The significance of Ge and colleagues' study is tempered by concerns with the validity of MTPs [1
]. There is no widely agreed-upon definition of MTPs. Ge and colleagues used the Travell and Simons' criteria, as noted by Bennett. Tough and colleagues, however, found 19 different diagnostic criteria for MTP pain in an extensive literature review [12
]. Most of those studies cited the work by Travell and Simons yet failed to apply their diagnostic criteria. The systematic review by Lucas and colleagues concluded: 'On the basis of the limited number of studies available, and significant problems with their design, reporting, statistical integrity, and clinical applicability, physical examination cannot currently be recommended as a reliable test for the diagnosis of trigger points' [13
There is significant interobserver variability in the MTP examination. For example, four rheumatologists, including Bennett and myself, and four experts on MFP syndrome performed trigger point and tender point examinations on three groups of subjects (seven patients with FM, eight patients with MFP, and eight healthy persons) while blinded as regards diagnosis [14
]. Active MTPs were found in 18% of patients with FM and MFP, but latent trigger points were rare in all groups. Taut muscle bands and muscle twitches were common (50% and 30%, respectively) and were noted equally in all three diagnostic groups. There were significant problems with interobserver reliability for taut bands, muscle twitch and active trigger points. The interexaminer reproducibility of the MTP examination varies even among experts but improves with a standardized technique and experience [15
]. Palpation of taut bands and muscle-snapping techniques are especially prone to interobserver variability.
MFP experts point to electrophysiologic evidence of muscle pathology. Ge and colleagues report that EMG evidence of spontaneous electrical activity is the only electrophysiological method to document the existence of MTP, and they therefore used this technique [1
]. In their study, the EMG was performed after the manual examination, the needle was 'redirected twice if the first insertion failed to find the spontaneous electrical activity' and the needle electrode length varied with different muscles. Some investigators have been unable to find characteristic spontaneous EMG activity in MTPs [17
]. Other techniques said to demonstrate abnormalities in the MTP, such as microdialysis, magnetic resonance elastography and specialized ultrasound, are not widely available and the results have not been duplicated.
Although MFP is considered a localized muscle pain disorder, there is considerable clinical overlap with FM. Two studies reported that 25 to 42% of subjects with chronic cervical MFP met diagnostic criteria for FM [18
], and two reports found that 75 to 80% of FM patients met the criteria for MFP [19
There is strong evidence that abnormal central pain processing, characteristic of FM, is also prominent in MFP. Similar somatosensory pain profiles are found in both FM and MFP [21
], and women with MFP had bilateral widespread mechanical pain sensitivity [22
]. Bennett mentioned above that sustained mechanical stimulation of latent MTPs induced central sensitization in healthy subjects [14
]. What makes that different from mechanical pressure on tender points inducing central pain?
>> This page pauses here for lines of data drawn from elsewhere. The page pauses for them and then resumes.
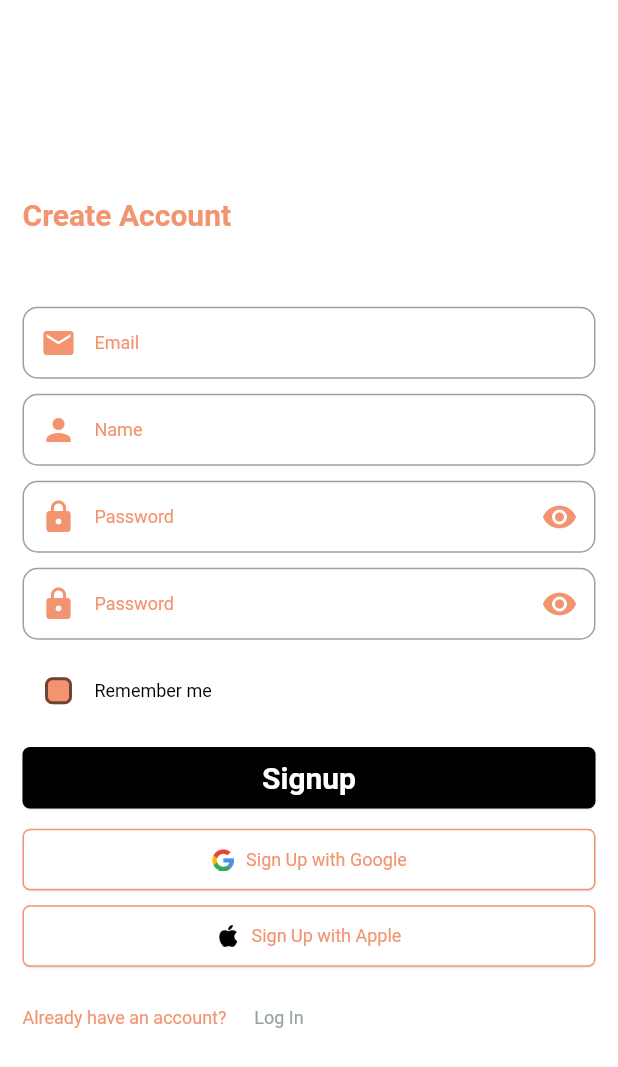
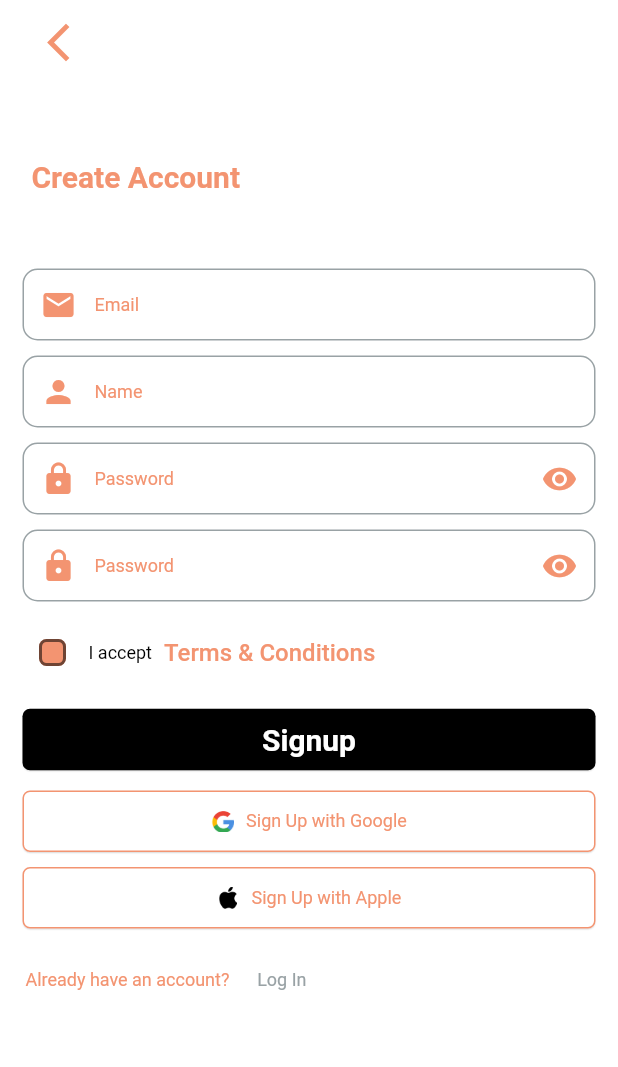
Before and after one commit to SirinK2/auth_crud_map_template, a Flutter app: the SignUpScreen screen opened by its route, on a phone screen of 412 x 824 dp. Shown: the top 1067 px of the screen. Run offline on Flutter 3.47's test engine with Material 2 defaults, Android fonts, the phone set to English and light mode, and no system bars; our stand-ins replace get, get_storage, google_fonts, timer_count_down; accounts and stored records are empty; Roboto replaces fonts that are missing (Ubuntu).

Commit message:
enh: add all the ui for auth feat

```diff
--- /dev/null
+++ b/lib/common/header_widget.dart
@@ -0,0 +1,12 @@
+import 'package:flutter/material.dart';
+
+class HeaderWidget extends StatelessWidget {
+  HeaderWidget({Key? key, required this.onPressed}) : super(key: key);
+  final Function() onPressed;
+  @override
+  Widget build(BuildContext context) {
+    return AppBar(
+      leading:IconButton(onPressed: onPressed, icon: Icon(Icons.arrow_back_ios_new)
+    ));
+  }
+}
--- a/lib/core/constants/app_image.dart
+++ b/lib/core/constants/app_image.dart
@@ -6,5 +6,6 @@ class AppImages {
 // Log In Screen
   static String appleLogo = 'assets/images/Apple.png';
   static String googleLogo = 'assets/images/Google.png';
+  static String successLogo =  "assets/images/success.gif";
 
 }
--- a/lib/core/routes/route.dart
+++ b/lib/core/routes/route.dart
@@ -1,33 +1,53 @@
+import 'package:auth_crud_map_template/features/auth/view/screen/forgot_password_screen.dart';
 import 'package:auth_crud_map_template/features/auth/view/screen/login_screen.dart';
+import 'package:auth_crud_map_template/features/auth/view/screen/new_pasword_screen.dart';
+import 'package:auth_crud_map_template/features/auth/view/screen/otp_email_screen.dart';
 import 'package:auth_crud_map_template/features/auth/view/screen/signup_screen.dart';
+import 'package:auth_crud_map_template/features/auth/view/screen/successfully_screen.dart';
+import 'package:auth_crud_map_template/features/auth/view/screen/terms_and_conditions_screen.dart';
 import 'package:auth_crud_map_template/home_screen.dart';
 import 'package:get/get.dart';
-
 import '../../features/setting/view/screen/settings_screen.dart';
 import '../binding/binding.dart';
 
-class AppRoutes{
-
+class AppRoutes {
   static final routes = [
     GetPage(
-        name: Routes.homeScreen,
-        page: ()=> const HomeScreen(),
+      name: Routes.homeScreen,
+      page: () => const HomeScreen(),
     ),
     GetPage(
         name: Routes.translation,
-        page: ()=> const SettingScreen(),
-      binding: Binding()
-    ),
+        page: () => const SettingScreen(),
+        binding: Binding()),
     GetPage(
         name: Routes.loginScreen,
-        page: ()=>  LoginScreen(),
-        binding: Binding()
-    ),
+        page: () => LoginScreen(),
+        binding: Binding()),
     GetPage(
         name: Routes.signScreen,
-        page: ()=>  SignUpScreen(),
-        binding: Binding()
-    ),
+        page: () => SignUpScreen(),
+        binding: Binding()),
+    GetPage(
+        name: Routes.forgotPasswordScreen,
+        page: () => ForgotPasswordScreen(),
+        binding: Binding()),
+    GetPage(
+        name: Routes.termsAndConditions,
+        page: () => TermsAndConditionsScreen(),
+        binding: Binding()),
+    GetPage(
+        name: Routes.otpEmailScreen,
+        page: () => OtpEmailScreen(),
+        binding: Binding()),
+    GetPage(
+        name: Routes.newPasswordScreen,
+        page: () => NewPasswordScreen(),
+        binding: Binding()),
+    GetPage(
+        name: Routes.successfullyScreen,
+        page: () => SuccessfullyScreen(),
+        binding: Binding()),
   ];
 }
 
@@ -36,5 +56,9 @@ class Routes {
   static const translation = '/translation';
   static const loginScreen = '/login_screen';
   static const signScreen = '/signup_screen';
-
+  static const forgotPasswordScreen = '/forgot_password_screen';
+  static const termsAndConditions = '/terms_and_conditions_screen';
+  static const otpEmailScreen = '/otp_email_screen';
+  static const newPasswordScreen = '/new_password_screen';
+  static const successfullyScreen = '/successfully_screen';
 }
--- a/lib/core/theme/light_theme.dart
+++ b/lib/core/theme/light_theme.dart
@@ -36,8 +36,9 @@ ThemeData LightThemeData() {
     //
     appBarTheme: const AppBarTheme(
       backgroundColor: Colors.transparent,
-      iconTheme: IconThemeData(color: whiteColor, size: 30),
-      elevation: 0.01,
+      iconTheme: IconThemeData(color: orangeColor, size: 30),
+      elevation: 0.0,
+      shadowColor: greyColor,
       centerTitle: true,
     ),
     //
--- a/lib/features/auth/controller/auth_controller.dart
+++ b/lib/features/auth/controller/auth_controller.dart
@@ -1,17 +1,43 @@
 import 'package:flutter/material.dart';
 import 'package:get/get.dart';
+import 'package:timer_count_down/timer_controller.dart';
 
 class AuthController extends GetxController
     with GetSingleTickerProviderStateMixin {
 
-  //
-  bool isVisibility = false;
+  //CheckBox
   bool isChecked = false;
 
+//Password icon
+  bool isVisibility = false;
 
-//
-  TextEditingController firstNameController = TextEditingController();
-  TextEditingController lastNameController = TextEditingController();
+//Timer for resend email
+  final CountdownController controller = CountdownController(autoStart: true);
+  var resend = false.obs;
+
+//OTP for email
+  TextEditingController otp1Controller = TextEditingController();
+  TextEditingController otp2Controller = TextEditingController();
+  TextEditingController otp3Controller = TextEditingController();
+  TextEditingController otp4Controller = TextEditingController();
+  TextEditingController otp5Controller = TextEditingController();
+  TextEditingController otp6Controller = TextEditingController();
+
+  FocusNode? pin2FocusNode;
+  FocusNode? pin3FocusNode;
+  FocusNode? pin4FocusNode;
+  FocusNode? pin5FocusNode;
+  FocusNode? pin6FocusNode;
+
+  void nextField({String? value, FocusNode? focusNode}) {
+    if (value?.length == 1) {
+      focusNode?.requestFocus();
+    }
+  }
+
+
+//for controllers in log in
+  TextEditingController nameController = TextEditingController();
   TextEditingController emailController = TextEditingController();
   TextEditingController passwordController = TextEditingController();
   TextEditingController checkPasswordController = TextEditingController();
@@ -23,14 +49,14 @@ class AuthController extends GetxController
 
 
 
-//
+//fun for Password icon
   void visibility() {
     isVisibility = !isVisibility;
     update();
   }
 
 
-  //
+//fun for CheckBox
   void checkBox(bool val) {
     isChecked = val;
     update();
--- a/lib/features/auth/view/screen/signup_screen.dart
+++ b/lib/features/auth/view/screen/signup_screen.dart
@@ -1,3 +1,4 @@
+import 'package:auth_crud_map_template/common/header_widget.dart';
 import 'package:auth_crud_map_template/common/text_field_widget.dart';
 import 'package:auth_crud_map_template/core/constants/app_image.dart';
 import 'package:auth_crud_map_template/core/constants/validation.dart';
@@ -13,28 +14,31 @@ import 'package:get/get.dart';
 class SignUpScreen extends StatelessWidget {
   SignUpScreen({super.key});
   final authController = Get.put(AuthController());
+  final formKey = GlobalKey<FormState>();
   @override
   Widget build(BuildContext context) {
     final theme = Theme.of(context).textTheme;
     return GetBuilder<AuthController>(builder: (_) {
       return Scaffold(
-        body: Align(
+        body: SingleChildScrollView(
+          child: Form(
+              key: formKey, child:
+          Align(
             alignment: Alignment.center,
-          child: SingleChildScrollView(
             child: SizedBox(
-              width: 382,
+                width: 390,
                 child: Column(
-                  mainAxisSize: MainAxisSize.min,
                   mainAxisAlignment: MainAxisAlignment.start,
                   children: <Widget>[
-                    const SizedBox(height: 10),
+                    HeaderWidget(onPressed: () { Get.offNamed(Routes.homeScreen); },),
+                    const SizedBox(height: 50),
                       Row(
                         children: [
                           const SizedBox(height: 10),
                           Align(
                             alignment: Alignment.centerLeft,
                             child: Text(
-                            'Create Account',
+                              '  Create Account',
                               style: theme.bodyLarge,
                             ),
                           ),
@@ -59,7 +63,7 @@ class SignUpScreen extends StatelessWidget {
                       ),
                       const SizedBox(height: 10),
                       TextFieldWidget(
-                      controller: authController.phoneController,
+                        controller: authController.nameController,
                         obscureText: false,
                         validator: (value) {
 
@@ -139,8 +143,8 @@ class SignUpScreen extends StatelessWidget {
                       onChanged: (bool? value) {
                         authController.checkBox(value!);
                       },
-                      title: 'Remember me',
-                      supTitle: '',
+                      title: 'I accept',
+                      supTitle: 'Terms & Conditions',
                     ),
                       const SizedBox(height: 10),
                       ElevatedButton(
@@ -166,7 +170,7 @@ class SignUpScreen extends StatelessWidget {
                         mainAxisAlignment: MainAxisAlignment.start,
                         children: [
                           Text(
-                          "Already have an account? ",
+                            "  Already have an account? ",
                             style: theme.bodySmall,
                           ),
                           TextButton(
@@ -184,6 +188,7 @@ class SignUpScreen extends StatelessWidget {
                   )),
             )
             ),
+        ),
           );
     });
   }
--- a/lib/features/auth/view/widget/checkbox_widget.dart
+++ b/lib/features/auth/view/widget/checkbox_widget.dart
@@ -1,5 +1,7 @@
 import 'package:auth_crud_map_template/core/constants/colors_app.dart';
+import 'package:auth_crud_map_template/core/routes/route.dart';
 import 'package:flutter/material.dart';
+import 'package:get/get.dart';
 
 class CheckBoxWidget extends StatelessWidget {
   const CheckBoxWidget(
@@ -30,7 +32,9 @@ class CheckBoxWidget extends StatelessWidget {
           style: textTheme.headlineSmall,
         ),
         TextButton(
-          onPressed: () {},
+          onPressed: () {
+            Get.offNamed(Routes.termsAndConditions);
+          },
           child: Text(
             supTitle!,
             style: textTheme.bodyMedium,
--- a/pubspec.yaml
+++ b/pubspec.yaml
@@ -38,6 +38,7 @@ dependencies:
   get_storage: ^2.0.3
   get: ^4.6.5
   google_fonts: ^3.0.1
+  timer_count_down: ^2.2.2
 
 dev_dependencies:
   flutter_test:
```
Also changed, not shown: lib/features/auth/view/screen/forgot_password_screen.dart (added, +73 -0 lines), lib/features/auth/view/screen/login_screen.dart (+19 -8 lines), lib/features/auth/view/screen/new_pasword_screen.dart (added, +123 -0 lines), lib/features/auth/view/screen/otp_email_screen.dart (added, +90 -0 lines), lib/features/auth/view/screen/successfully_screen.dart (added, +47 -0 lines), lib/features/auth/view/screen/terms_and_conditions_screen.dart (added, +32 -0 lines), lib/features/auth/view/widget/biludtimer_Widget.dart (added, +40 -0 lines), lib/features/auth/view/widget/form_otb_widget.dart (added, +67 -0 lines), lib/features/auth/view/widget/text_field_otp_widget.dart (added, +46 -0 lines), lib/home_screen.dart (+6 -11 lines), assets/images/success.gif (added), pubspec.lock. Lines whose indentation alone changed are shown as unchanged.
Both Bennett and Ge and colleagues mention that proinflammatory mediators have been reported in MTPs. Similar observations have been found in FM. De Stefano and colleagues found evidence for elevated substance-P immunoreactivity in both MFP and FM [23
MFP is postulated to be typically self-limited whereas FM is postulated as chronic. FM patients are said to have greater co-morbidity and other somatic symptoms, such as fatigue and sleep and mood disturbances. This hypothesis, however, has not been carefully evaluated. MFP experts claim that localized therapy, particularly trigger point injections, are very effective for MTPs but not for tender points. Unfortunately, there are no randomized, controlled studies to document this belief. The uncontrolled studies of multiple different injection techniques, different injectable agents, dry needling and physical modalities attest to lack of universal success. A large, multicenter prospective study comparing subjects who meet criteria for FM, for MFP and for both conditions would be necessary.
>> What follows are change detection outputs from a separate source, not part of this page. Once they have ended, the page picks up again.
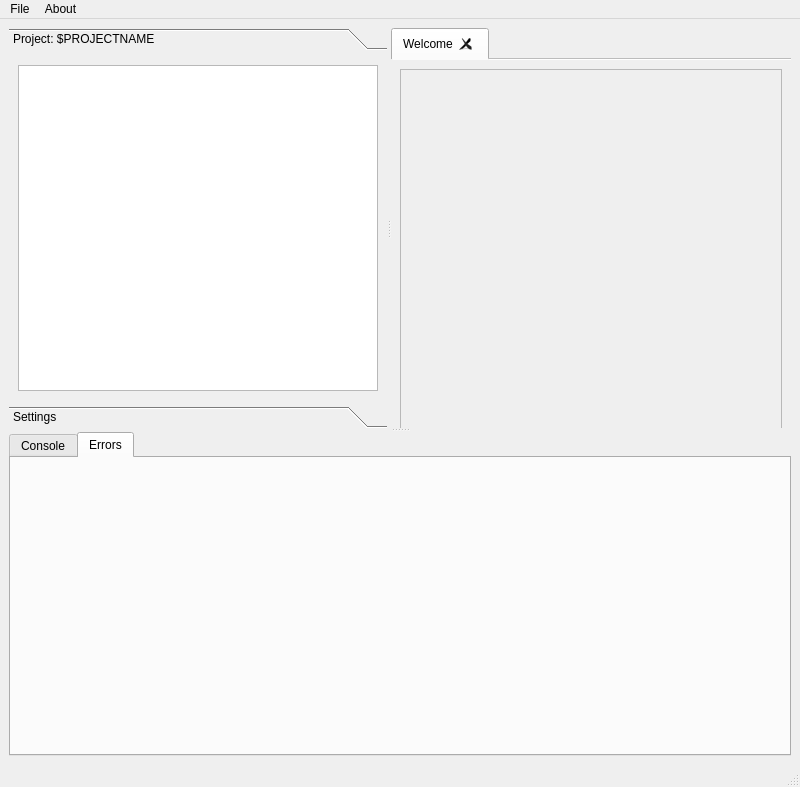
sophies92/sosText, file src/ui/mainWindow/mainWindow.ui: the form before one commit.
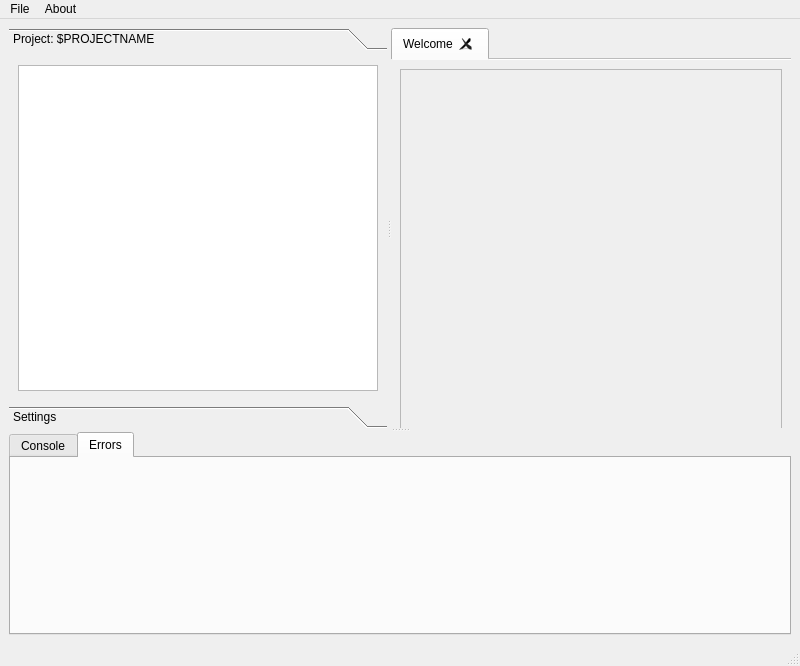
The form after the commit. The open tabs and pages were chosen to show the change.

```diff
--- a/src/ui/mainWindow/mainWindow.ui
+++ b/src/ui/mainWindow/mainWindow.ui
@@ -10,7 +10,7 @@
     <x>0</x>
     <y>0</y>
     <width>800</width>
-    <height>787</height>
+    <height>666</height>
    </rect>
   </property>
   <property name="sizePolicy">
@@ -194,7 +194,7 @@
       </widget>
       <widget class="QTabWidget" name="tabWidgetBottomTabs">
        <property name="sizePolicy">
-        <sizepolicy hsizetype="MinimumExpanding" vsizetype="MinimumExpanding">
+        <sizepolicy hsizetype="MinimumExpanding" vsizetype="Minimum">
          <horstretch>0</horstretch>
          <verstretch>0</verstretch>
         </sizepolicy>
@@ -245,6 +245,12 @@
         </layout>
        </widget>
        <widget class="QWidget" name="tabErrors">
+        <property name="sizePolicy">
+         <sizepolicy hsizetype="MinimumExpanding" vsizetype="Minimum">
+          <horstretch>0</horstretch>
+          <verstretch>0</verstretch>
+         </sizepolicy>
+        </property>
         <attribute name="title">
          <string>Errors</string>
         </attribute>
```
Left out of the diff: 20 changed lines with no effect on the pictures.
Finally, there is no convincing evidence that the MTP can be clinically or pathophysiolgically distinguished from a FM tender point. No study has matched painful muscles containing only tender points with those containing only trigger points. Since trigger points always have a tender point, such a study seems impossible.
Just like fibrositis and fibositic nodules have become historical curiosities, MTPs will eventually be discounted as discrete pathologic abnormalities in the muscle. MFP will be brought into the realm of central pain disorders, including chronic headaches, irritable bowel syndrome, temporomandibular dysfunction and FM. The likelihood that MFP will spread to FM will be attributed to central factors, such as generalized pain tolerance, co-morbid illness and psychosocial factors. Identifying and treating any peripheral pain is a noble pursuit in the management of central pain disorders, such as FM. However, it is unlikely that the MTP is a specific peripheral pain phenomenon.